Exercise aim:
Your answer should hold each line of the material that contains the word "yeniden".

Data for analysis:
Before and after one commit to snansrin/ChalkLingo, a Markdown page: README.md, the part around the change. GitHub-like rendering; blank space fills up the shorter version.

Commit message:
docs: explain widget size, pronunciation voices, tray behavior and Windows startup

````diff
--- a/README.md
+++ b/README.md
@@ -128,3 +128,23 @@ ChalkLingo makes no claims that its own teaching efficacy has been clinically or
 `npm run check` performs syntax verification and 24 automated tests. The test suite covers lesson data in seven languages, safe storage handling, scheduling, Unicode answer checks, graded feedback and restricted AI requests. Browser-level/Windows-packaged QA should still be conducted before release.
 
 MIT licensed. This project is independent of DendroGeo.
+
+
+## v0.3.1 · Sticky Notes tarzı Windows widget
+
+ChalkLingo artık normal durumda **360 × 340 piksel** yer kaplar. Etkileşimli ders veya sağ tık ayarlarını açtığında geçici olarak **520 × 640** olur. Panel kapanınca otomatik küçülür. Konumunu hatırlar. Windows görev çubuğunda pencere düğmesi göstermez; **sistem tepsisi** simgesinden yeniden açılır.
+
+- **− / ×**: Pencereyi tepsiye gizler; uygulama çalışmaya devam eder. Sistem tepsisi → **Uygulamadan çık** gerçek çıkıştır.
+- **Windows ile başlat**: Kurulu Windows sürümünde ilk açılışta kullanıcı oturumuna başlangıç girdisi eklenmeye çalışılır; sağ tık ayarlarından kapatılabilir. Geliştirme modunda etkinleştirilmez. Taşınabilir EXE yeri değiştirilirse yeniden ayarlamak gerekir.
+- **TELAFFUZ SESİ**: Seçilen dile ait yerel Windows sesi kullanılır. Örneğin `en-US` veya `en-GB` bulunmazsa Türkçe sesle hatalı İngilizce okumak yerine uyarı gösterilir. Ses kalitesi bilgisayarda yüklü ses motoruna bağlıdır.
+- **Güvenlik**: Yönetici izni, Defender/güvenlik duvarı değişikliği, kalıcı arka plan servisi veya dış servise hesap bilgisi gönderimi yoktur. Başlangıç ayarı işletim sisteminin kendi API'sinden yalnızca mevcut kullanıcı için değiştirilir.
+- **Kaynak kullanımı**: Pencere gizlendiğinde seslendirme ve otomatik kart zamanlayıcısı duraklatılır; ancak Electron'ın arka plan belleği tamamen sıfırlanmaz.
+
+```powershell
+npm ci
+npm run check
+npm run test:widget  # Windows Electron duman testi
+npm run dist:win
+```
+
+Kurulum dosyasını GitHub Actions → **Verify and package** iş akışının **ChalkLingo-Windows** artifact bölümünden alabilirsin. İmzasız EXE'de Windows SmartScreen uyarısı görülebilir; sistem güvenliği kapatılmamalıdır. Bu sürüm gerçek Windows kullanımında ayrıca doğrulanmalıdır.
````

Answer area:
+ChalkLingo artık normal durumda **360 × 340 piksel** yer kaplar. Etkileşimli ders veya sağ tık ayarlarını açtığında geçici olarak **520 × 640** olur. Panel kapanınca otomatik küçülür. Konumunu hatırlar. Windows görev çubuğunda pencere düğmesi göstermez; **sistem tepsisi** simgesinden yeniden açılır.
+- **Windows ile başlat**: Kurulu Windows sürümünde ilk açılışta kullanıcı oturumuna başlangıç girdisi eklenmeye çalışılır; sağ tık ayarlarından kapatılabilir. Geliştirme modunda etkinleştirilmez. Taşınabilir EXE yeri değiştirilirse yeniden ayarlamak gerekir.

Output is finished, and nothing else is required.